Task objective: Report, as a bare number, how many lines in the data contain "const".

User interface change data:
★ ★ ★
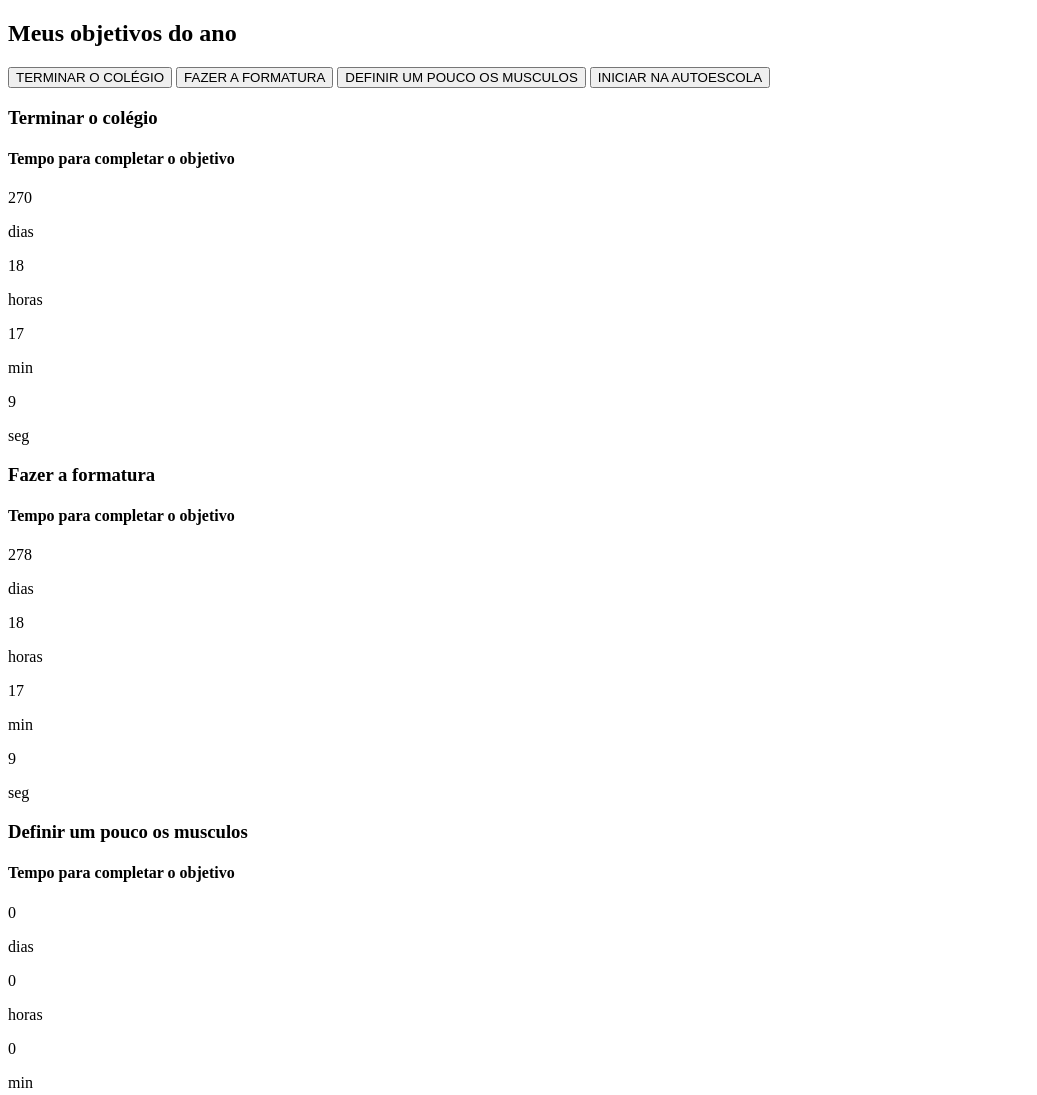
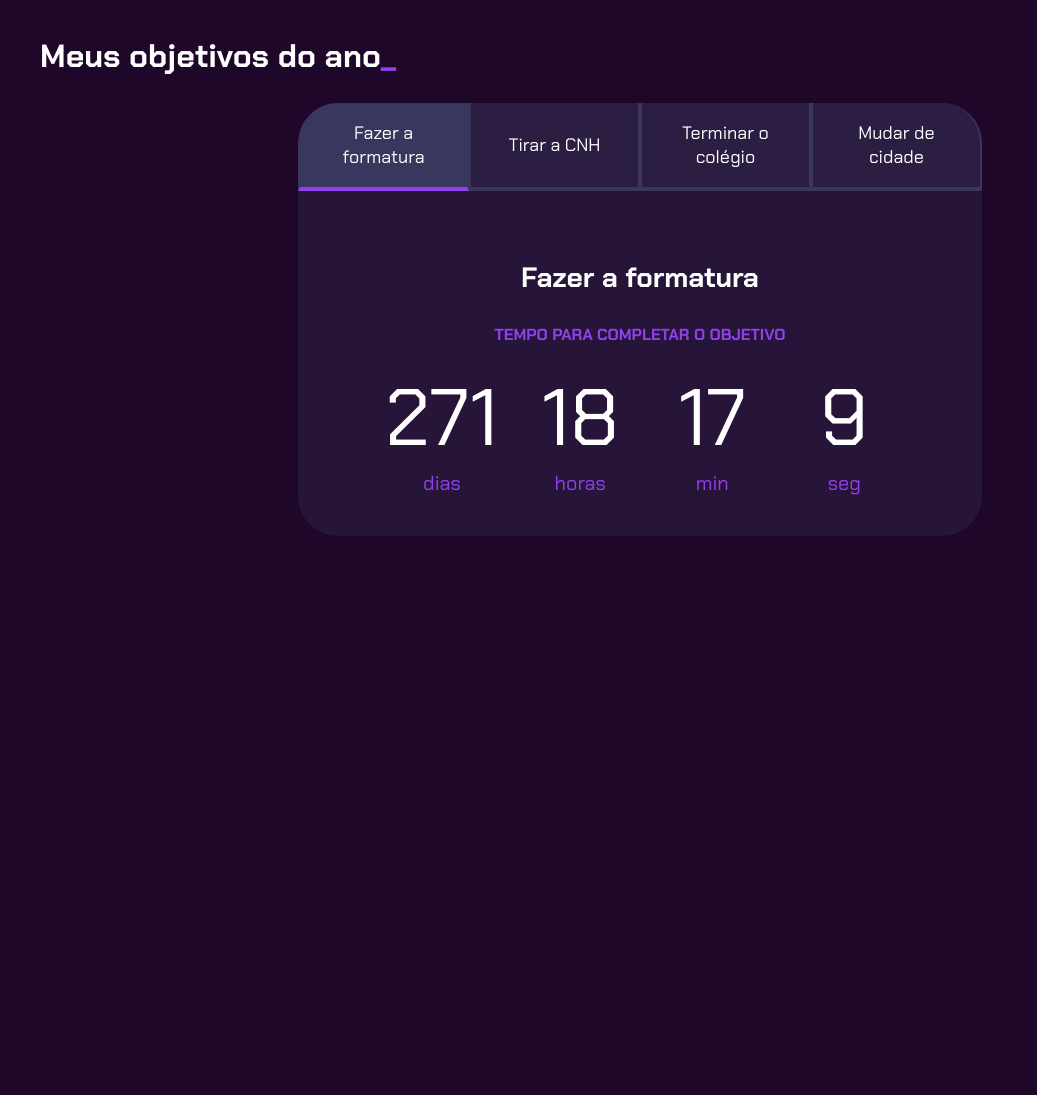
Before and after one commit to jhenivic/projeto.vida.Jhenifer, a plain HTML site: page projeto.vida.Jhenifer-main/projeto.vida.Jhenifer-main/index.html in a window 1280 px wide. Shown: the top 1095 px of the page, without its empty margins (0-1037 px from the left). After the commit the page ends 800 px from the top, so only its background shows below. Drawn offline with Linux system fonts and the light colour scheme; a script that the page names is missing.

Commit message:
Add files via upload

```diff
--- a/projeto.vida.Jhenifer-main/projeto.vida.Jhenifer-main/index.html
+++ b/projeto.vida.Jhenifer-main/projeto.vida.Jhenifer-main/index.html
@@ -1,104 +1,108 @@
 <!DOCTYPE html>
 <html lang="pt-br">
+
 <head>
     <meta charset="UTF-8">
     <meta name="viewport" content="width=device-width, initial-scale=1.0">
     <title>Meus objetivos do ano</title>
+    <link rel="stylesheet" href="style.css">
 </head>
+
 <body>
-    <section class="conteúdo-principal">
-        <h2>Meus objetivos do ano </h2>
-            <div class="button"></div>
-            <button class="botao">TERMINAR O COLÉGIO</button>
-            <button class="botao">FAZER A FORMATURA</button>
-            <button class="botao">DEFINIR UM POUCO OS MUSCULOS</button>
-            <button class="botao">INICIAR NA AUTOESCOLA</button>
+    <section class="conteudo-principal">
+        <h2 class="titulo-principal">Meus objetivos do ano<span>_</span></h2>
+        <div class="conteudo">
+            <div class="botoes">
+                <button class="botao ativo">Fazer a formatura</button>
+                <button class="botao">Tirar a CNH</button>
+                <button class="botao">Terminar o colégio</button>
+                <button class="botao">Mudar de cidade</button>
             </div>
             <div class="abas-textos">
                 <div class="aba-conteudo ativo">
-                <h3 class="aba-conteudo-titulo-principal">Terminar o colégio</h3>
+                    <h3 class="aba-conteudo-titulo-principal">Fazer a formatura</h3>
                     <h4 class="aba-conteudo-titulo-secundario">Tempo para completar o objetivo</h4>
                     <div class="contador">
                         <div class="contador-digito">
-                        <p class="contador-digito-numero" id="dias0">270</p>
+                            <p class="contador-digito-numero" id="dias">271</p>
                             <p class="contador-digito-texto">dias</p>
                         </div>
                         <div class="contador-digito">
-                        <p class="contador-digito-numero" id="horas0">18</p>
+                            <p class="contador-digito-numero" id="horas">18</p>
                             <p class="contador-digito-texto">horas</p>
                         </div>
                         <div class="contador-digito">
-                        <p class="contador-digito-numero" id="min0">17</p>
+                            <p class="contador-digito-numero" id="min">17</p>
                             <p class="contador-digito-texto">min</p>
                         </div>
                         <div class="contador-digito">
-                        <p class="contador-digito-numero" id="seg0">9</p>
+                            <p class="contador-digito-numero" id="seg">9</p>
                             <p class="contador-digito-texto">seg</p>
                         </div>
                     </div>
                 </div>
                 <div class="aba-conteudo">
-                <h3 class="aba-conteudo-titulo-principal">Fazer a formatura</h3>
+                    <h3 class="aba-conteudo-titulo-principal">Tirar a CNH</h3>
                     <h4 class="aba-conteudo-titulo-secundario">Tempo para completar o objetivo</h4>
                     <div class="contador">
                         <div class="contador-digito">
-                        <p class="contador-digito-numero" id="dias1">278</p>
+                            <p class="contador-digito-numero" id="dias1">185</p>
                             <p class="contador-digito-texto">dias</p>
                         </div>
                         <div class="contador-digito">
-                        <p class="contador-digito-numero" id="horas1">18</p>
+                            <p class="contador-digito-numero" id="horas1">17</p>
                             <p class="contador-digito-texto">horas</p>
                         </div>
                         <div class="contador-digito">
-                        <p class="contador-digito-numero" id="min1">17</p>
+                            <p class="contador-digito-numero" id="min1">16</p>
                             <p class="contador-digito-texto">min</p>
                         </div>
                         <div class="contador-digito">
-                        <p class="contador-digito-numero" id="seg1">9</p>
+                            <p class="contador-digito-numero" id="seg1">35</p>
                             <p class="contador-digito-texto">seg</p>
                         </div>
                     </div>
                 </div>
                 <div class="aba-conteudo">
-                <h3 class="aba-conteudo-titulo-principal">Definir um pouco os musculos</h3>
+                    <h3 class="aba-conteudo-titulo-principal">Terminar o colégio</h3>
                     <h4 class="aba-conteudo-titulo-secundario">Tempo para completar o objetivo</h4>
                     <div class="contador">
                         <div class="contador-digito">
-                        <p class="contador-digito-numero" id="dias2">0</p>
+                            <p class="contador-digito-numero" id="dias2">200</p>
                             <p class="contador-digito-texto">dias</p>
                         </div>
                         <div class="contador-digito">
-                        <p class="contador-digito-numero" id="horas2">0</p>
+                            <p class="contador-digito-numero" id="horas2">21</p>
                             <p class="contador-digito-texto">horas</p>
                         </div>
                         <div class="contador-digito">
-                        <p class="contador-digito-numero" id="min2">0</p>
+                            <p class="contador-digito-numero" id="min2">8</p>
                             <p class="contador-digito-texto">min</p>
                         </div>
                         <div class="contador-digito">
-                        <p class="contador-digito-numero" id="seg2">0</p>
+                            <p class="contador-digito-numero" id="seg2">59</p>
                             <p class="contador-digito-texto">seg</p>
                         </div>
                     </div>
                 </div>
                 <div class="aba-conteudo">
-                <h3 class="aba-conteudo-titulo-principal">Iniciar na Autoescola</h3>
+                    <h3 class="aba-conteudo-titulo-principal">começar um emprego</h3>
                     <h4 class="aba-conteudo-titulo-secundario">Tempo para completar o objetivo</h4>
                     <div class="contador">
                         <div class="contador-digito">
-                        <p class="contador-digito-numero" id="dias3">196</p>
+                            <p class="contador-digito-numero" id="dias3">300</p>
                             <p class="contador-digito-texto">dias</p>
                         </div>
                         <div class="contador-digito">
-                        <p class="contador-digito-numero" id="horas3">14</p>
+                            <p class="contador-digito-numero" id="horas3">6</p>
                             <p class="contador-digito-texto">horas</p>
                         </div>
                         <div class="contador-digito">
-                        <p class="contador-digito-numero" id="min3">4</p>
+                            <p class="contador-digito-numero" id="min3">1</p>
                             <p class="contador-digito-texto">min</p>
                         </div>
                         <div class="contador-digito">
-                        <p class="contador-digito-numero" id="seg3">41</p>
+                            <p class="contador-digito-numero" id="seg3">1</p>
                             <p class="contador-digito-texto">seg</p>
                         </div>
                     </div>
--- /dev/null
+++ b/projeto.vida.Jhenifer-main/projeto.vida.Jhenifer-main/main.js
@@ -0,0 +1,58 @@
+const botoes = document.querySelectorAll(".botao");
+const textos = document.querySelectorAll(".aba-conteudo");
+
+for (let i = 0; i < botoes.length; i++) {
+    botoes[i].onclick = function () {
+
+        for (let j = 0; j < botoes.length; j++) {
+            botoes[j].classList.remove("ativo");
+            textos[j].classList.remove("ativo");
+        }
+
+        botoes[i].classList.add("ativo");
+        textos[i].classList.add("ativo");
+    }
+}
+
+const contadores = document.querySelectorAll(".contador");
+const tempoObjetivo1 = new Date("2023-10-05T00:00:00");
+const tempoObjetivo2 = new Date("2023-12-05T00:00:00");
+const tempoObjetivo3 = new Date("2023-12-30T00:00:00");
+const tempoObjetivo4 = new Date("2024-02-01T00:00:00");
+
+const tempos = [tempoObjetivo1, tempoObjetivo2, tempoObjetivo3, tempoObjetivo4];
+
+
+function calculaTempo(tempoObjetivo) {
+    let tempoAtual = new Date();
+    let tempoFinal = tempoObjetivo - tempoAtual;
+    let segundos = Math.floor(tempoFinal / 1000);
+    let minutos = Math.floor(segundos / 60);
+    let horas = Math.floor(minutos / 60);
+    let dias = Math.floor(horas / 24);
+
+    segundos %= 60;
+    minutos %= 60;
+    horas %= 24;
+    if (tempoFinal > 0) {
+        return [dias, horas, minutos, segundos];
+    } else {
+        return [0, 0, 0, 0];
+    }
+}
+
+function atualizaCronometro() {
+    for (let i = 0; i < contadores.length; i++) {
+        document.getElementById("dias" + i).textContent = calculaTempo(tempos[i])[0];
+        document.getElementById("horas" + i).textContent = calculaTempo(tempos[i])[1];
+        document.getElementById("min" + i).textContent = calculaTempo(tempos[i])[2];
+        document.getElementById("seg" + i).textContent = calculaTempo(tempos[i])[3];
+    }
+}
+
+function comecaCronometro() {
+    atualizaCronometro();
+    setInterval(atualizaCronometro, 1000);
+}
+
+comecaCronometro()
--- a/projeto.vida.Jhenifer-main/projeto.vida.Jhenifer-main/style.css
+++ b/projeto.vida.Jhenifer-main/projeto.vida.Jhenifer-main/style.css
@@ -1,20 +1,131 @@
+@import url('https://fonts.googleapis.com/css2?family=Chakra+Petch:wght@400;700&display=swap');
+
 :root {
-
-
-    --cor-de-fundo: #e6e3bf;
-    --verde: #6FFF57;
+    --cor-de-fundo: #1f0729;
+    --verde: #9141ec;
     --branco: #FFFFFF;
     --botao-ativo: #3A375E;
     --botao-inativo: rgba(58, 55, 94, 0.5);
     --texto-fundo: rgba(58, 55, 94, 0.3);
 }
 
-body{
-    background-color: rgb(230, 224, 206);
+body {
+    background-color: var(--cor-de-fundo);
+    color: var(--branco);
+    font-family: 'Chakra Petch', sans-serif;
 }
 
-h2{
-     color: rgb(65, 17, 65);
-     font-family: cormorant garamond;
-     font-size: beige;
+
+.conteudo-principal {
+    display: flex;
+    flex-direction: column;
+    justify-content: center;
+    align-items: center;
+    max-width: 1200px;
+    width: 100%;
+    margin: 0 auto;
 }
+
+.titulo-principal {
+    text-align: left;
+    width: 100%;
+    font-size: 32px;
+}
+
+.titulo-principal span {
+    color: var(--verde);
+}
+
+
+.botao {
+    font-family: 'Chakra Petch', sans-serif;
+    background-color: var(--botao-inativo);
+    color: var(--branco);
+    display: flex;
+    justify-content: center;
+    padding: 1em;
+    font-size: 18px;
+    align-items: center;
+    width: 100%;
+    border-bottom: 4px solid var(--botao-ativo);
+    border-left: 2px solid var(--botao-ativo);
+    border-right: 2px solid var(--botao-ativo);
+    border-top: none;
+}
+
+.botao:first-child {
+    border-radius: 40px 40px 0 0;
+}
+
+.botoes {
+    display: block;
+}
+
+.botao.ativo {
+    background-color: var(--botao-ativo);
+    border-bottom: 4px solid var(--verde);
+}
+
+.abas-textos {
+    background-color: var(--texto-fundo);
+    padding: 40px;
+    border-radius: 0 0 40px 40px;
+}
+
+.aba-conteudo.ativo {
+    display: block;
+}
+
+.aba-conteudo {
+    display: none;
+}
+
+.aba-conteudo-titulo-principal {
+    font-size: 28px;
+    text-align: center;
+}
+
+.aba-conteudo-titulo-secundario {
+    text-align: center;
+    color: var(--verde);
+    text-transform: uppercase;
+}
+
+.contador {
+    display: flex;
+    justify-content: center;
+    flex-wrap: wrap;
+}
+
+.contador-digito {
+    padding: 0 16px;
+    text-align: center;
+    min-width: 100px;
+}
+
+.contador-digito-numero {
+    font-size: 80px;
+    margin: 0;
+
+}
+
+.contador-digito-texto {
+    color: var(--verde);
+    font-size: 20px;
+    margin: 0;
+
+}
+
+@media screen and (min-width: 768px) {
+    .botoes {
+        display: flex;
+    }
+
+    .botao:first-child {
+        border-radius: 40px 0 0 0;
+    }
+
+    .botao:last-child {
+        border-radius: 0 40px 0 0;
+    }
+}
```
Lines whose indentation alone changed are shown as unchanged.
★ ★ ★
Completed exercise: 8